*Description of the task*: Tally up the lines in the material where the word "fetch" appears, then give the total and nothing else.

─── Source material

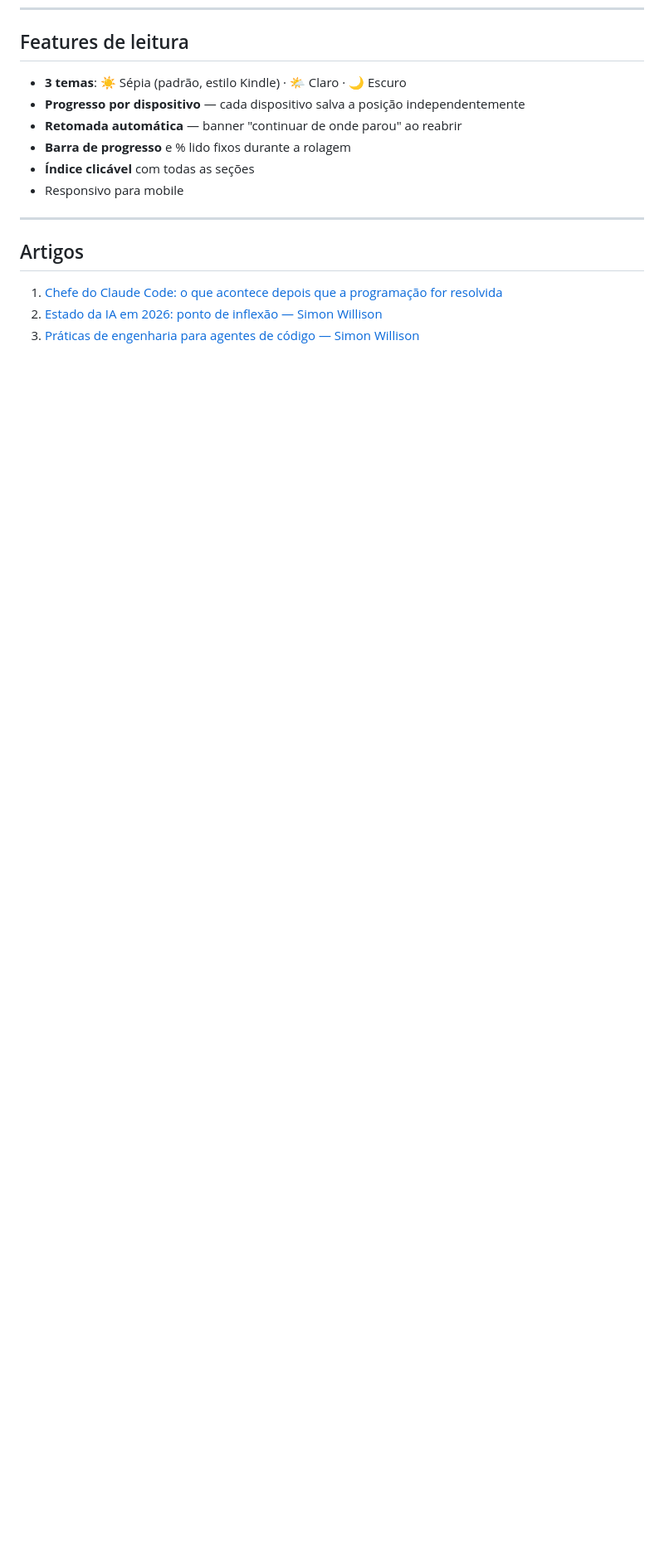
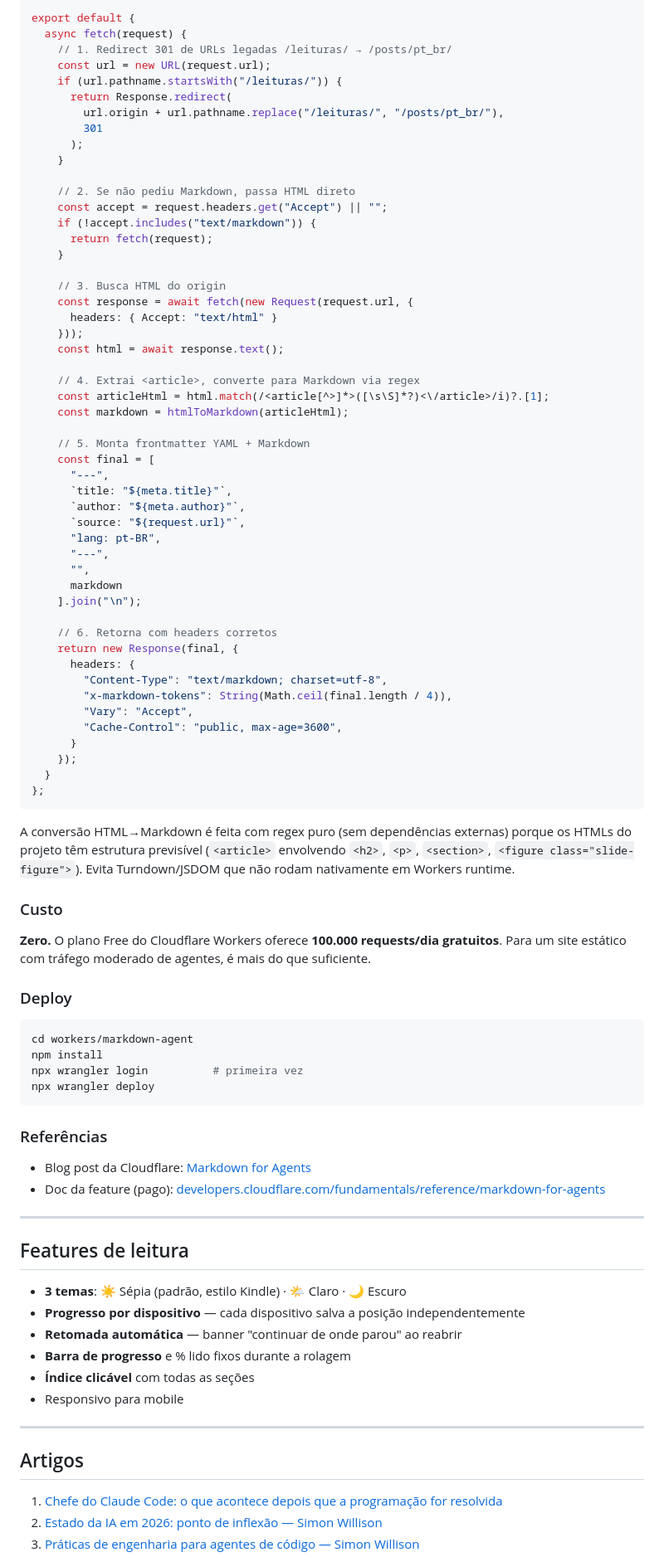
Before and after one commit to adhenawer/video-to-text, a Markdown page: README.md, the part around one of its changes. Shown at 83% size. Rendered like a GitHub page; blank space fills up the shorter version.

````diff
--- a/README.md
+++ b/README.md
@@ -213,3 +291,78 @@ git push
+```js
+export default {
+  async fetch(request) {
+    // 1. Redirect 301 de URLs legadas /leituras/ → /posts/pt_br/
+    const url = new URL(request.url);
+    if (url.pathname.startsWith("/leituras/")) {
+      return Response.redirect(
+        url.origin + url.pathname.replace("/leituras/", "/posts/pt_br/"),
+        301
+      );
+    }
+
+    // 2. Se não pediu Markdown, passa HTML direto
+    const accept = request.headers.get("Accept") || "";
+    if (!accept.includes("text/markdown")) {
+      return fetch(request);
+    }
+
+    // 3. Busca HTML do origin
+    const response = await fetch(new Request(request.url, {
+      headers: { Accept: "text/html" }
+    }));
+    const html = await response.text();
+
+    // 4. Extrai <article>, converte para Markdown via regex
+    const articleHtml = html.match(/<article[^>]*>([\s\S]*?)<\/article>/i)?.[1];
+    const markdown = htmlToMarkdown(articleHtml);
+
+    // 5. Monta frontmatter YAML + Markdown
+    const final = [
+      "---",
+      `title: "${meta.title}"`,
+      `author: "${meta.author}"`,
+      `source: "${request.url}"`,
+      "lang: pt-BR",
+      "---",
+      "",
+      markdown
+    ].join("\n");
+
+    // 6. Retorna com headers corretos
+    return new Response(final, {
+      headers: {
+        "Content-Type": "text/markdown; charset=utf-8",
+        "x-markdown-tokens": String(Math.ceil(final.length / 4)),
+        "Vary": "Accept",
+        "Cache-Control": "public, max-age=3600",
+      }
+    });
+  }
+};
+```
+
+A conversão HTML→Markdown é feita com regex puro (sem dependências externas) porque os HTMLs do projeto têm estrutura previsível (`<article>` envolvendo `<h2>`, `<p>`, `<section>`, `<figure class="slide-figure">`). Evita Turndown/JSDOM que não rodam nativamente em Workers runtime.
+
+### Custo
+
+**Zero.** O plano Free do Cloudflare Workers oferece **100.000 requests/dia gratuitos**. Para um site estático com tráfego moderado de agentes, é mais do que suficiente.
+
+### Deploy
+
+```bash
+cd workers/markdown-agent
+npm install
+npx wrangler login          # primeira vez
+npx wrangler deploy
+```
+
+### Referências
+
+- Blog post da Cloudflare: [Markdown for Agents](https://blog.cloudflare.com/markdown-for-agents/)
+- Doc da feature (pago): [developers.cloudflare.com/fundamentals/reference/markdown-for-agents](https://developers.cloudflare.com/fundamentals/reference/markdown-for-agents/)
+
+---
+
 ## Features de leitura
 
 - **3 temas**: ☀️ Sépia (padrão, estilo Kindle) · 🌤️ Claro · 🌙 Escuro
````
Also changed, not shown: other parts of README.md (+78 -0 lines).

──────

*Exercise output*: 3